The US EPA has established a process for identifying existing chemicals that because of their toxicity or exposure potential warrant prioritization for further in-depth review and possible risk management action. Currently, there are 90 chemicals that have been identified for additional review through this process. These chemicals are known as US EPA Work Plan chemicals, or US EPA Priority chemicals. Of the 90 chemicals, 60 are included on the TRI list of toxic chemicals. The source reduction barrier “No known substitutes or alternative technologies” is claimed more frequently for the TRI chemicals that are also Work Plan chemicals than for the TRI chemicals that are not Work Plan chemicals. For the 2014 reporting year, of the 72,246 TRI reports that included a waste quantity, 24,586 (nearly 30%) were for TRI chemicals that are also Work Plan chemicals. Of these 24,586 Form R reports, 3,531 (14%) reported a barrier to source reduction, and 1,555 (44%) of which claimed “No known substitutes or alternative technologies.
These facts are particularly significant given that the 60 Work Plan chemicals represent a small portion of the total number of chemicals included on the TRI chemical list, but the aggregated production related waste quantities reported for the Work Plan/TRI chemicals is disproportionately much larger than that for the remaining TRI chemicals. The same situation may very well exist throughout the world on these same chemicals.
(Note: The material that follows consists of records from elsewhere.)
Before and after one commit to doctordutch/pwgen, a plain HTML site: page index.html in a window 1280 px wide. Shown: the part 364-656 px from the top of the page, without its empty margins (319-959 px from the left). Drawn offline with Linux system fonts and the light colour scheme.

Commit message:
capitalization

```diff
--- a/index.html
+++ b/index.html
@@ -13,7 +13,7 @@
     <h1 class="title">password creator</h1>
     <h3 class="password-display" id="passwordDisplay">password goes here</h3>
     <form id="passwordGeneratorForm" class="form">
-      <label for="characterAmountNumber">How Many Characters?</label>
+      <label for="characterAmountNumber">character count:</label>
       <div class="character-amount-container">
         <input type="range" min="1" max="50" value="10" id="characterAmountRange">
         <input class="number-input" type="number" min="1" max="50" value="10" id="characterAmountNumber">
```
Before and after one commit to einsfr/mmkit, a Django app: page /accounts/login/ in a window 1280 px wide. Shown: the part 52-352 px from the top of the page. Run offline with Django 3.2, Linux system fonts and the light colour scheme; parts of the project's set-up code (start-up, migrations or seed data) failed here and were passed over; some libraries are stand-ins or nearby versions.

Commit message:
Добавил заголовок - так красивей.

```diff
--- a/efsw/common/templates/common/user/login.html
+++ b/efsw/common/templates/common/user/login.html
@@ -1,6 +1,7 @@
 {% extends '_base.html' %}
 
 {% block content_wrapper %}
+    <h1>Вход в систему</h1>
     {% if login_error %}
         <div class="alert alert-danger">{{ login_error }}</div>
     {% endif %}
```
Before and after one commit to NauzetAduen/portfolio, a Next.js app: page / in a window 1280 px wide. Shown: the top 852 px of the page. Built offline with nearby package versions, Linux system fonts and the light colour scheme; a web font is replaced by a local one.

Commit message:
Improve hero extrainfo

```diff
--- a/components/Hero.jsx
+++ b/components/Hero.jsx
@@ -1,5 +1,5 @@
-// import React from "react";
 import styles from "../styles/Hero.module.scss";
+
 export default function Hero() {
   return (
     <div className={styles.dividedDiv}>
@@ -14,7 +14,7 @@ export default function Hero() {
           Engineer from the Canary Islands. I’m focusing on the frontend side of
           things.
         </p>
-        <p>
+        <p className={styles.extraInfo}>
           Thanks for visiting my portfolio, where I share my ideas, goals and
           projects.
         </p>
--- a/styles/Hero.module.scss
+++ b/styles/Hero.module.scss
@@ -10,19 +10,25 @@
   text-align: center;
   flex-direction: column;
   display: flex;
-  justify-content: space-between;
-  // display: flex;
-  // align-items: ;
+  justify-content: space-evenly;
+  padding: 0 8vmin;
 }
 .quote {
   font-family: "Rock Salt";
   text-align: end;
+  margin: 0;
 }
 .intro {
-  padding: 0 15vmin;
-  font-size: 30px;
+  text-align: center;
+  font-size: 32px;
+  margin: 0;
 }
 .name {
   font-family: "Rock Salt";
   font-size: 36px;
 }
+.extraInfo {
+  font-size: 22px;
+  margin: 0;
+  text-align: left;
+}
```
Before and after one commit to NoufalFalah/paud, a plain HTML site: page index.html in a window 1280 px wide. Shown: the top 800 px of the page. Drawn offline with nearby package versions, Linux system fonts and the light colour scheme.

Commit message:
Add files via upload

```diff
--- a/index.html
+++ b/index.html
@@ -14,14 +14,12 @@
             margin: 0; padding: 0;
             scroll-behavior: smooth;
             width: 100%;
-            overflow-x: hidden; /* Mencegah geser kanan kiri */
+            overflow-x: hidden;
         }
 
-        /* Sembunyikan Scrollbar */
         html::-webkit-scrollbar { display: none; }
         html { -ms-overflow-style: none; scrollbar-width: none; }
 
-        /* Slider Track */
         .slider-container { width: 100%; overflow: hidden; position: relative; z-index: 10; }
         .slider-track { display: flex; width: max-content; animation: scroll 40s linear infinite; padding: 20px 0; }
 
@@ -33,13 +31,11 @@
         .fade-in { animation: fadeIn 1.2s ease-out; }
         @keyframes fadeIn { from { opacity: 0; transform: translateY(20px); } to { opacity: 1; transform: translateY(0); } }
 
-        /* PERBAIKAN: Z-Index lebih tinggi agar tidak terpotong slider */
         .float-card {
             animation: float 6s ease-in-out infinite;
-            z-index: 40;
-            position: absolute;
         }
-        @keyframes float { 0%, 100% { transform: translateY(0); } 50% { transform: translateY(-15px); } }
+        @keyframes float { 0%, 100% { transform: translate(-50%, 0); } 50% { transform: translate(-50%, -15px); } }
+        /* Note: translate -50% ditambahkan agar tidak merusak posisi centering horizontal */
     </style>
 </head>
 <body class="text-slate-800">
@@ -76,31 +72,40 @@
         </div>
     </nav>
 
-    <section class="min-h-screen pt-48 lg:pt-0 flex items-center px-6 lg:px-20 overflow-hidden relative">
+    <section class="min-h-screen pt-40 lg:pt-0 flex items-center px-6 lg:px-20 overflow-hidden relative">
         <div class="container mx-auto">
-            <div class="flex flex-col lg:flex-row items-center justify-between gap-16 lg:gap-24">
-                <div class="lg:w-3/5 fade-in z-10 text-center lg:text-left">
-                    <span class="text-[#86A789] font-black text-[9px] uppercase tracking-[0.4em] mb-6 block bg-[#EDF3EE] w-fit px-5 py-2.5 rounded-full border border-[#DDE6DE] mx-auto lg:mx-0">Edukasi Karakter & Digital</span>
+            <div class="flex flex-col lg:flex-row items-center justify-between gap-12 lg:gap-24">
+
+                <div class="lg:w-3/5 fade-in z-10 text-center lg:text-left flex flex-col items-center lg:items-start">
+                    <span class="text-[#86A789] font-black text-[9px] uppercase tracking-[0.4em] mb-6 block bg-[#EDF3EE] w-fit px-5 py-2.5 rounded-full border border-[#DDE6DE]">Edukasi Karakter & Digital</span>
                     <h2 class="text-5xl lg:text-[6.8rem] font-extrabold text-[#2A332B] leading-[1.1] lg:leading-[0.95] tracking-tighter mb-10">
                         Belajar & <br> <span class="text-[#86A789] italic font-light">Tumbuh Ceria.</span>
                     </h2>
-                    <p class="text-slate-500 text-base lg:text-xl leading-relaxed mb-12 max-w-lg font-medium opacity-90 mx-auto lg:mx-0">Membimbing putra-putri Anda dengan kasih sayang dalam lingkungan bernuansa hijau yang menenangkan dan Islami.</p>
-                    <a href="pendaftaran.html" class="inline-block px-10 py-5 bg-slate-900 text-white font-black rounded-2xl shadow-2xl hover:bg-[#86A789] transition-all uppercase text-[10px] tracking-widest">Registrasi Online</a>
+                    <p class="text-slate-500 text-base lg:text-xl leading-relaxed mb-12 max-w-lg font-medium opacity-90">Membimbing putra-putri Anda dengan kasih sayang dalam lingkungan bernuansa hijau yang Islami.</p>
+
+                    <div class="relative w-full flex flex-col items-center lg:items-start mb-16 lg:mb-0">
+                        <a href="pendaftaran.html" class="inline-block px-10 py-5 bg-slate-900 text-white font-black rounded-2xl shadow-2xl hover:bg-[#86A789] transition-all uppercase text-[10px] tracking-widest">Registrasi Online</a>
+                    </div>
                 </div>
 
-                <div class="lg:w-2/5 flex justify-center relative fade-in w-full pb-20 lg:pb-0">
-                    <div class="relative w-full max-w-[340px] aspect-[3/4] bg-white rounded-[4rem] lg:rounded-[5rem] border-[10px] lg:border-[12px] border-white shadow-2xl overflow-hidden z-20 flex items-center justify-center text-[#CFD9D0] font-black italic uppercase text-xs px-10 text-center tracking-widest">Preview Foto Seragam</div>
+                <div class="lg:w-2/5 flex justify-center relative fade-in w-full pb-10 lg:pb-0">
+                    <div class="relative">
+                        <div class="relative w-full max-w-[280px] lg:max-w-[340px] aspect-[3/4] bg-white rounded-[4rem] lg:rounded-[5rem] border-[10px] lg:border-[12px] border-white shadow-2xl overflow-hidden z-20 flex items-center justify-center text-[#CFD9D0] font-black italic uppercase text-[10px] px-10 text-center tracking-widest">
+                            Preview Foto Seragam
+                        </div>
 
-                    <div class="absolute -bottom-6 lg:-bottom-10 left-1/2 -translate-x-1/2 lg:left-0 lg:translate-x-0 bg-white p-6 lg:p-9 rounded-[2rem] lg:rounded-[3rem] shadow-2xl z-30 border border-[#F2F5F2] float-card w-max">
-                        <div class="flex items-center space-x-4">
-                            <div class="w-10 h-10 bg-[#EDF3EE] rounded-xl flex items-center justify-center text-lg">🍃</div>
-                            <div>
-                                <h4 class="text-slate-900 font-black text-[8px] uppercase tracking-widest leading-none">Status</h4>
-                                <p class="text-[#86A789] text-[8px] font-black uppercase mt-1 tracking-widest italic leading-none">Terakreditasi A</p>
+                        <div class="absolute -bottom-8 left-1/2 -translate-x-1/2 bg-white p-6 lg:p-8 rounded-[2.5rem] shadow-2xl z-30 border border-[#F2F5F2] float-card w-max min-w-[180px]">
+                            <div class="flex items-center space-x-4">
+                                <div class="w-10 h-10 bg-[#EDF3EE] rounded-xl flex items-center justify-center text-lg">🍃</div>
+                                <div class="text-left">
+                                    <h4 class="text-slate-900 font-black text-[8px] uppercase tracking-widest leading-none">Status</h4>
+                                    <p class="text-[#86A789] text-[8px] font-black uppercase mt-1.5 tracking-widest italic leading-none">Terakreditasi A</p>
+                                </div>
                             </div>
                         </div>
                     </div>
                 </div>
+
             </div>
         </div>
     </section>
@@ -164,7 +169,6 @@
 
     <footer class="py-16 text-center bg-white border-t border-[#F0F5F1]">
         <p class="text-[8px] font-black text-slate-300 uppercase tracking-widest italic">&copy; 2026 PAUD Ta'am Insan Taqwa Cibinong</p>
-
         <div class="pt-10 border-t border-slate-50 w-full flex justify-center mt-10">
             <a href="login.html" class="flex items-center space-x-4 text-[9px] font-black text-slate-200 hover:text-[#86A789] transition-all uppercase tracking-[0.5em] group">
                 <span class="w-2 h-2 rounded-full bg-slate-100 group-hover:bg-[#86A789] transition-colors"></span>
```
Many of the chemicals that are Work Plan chemicals and included on the TRI list of toxic chemicals are also included on the pollutant (chemical) lists of PRTR systems implemented in other countries or regions.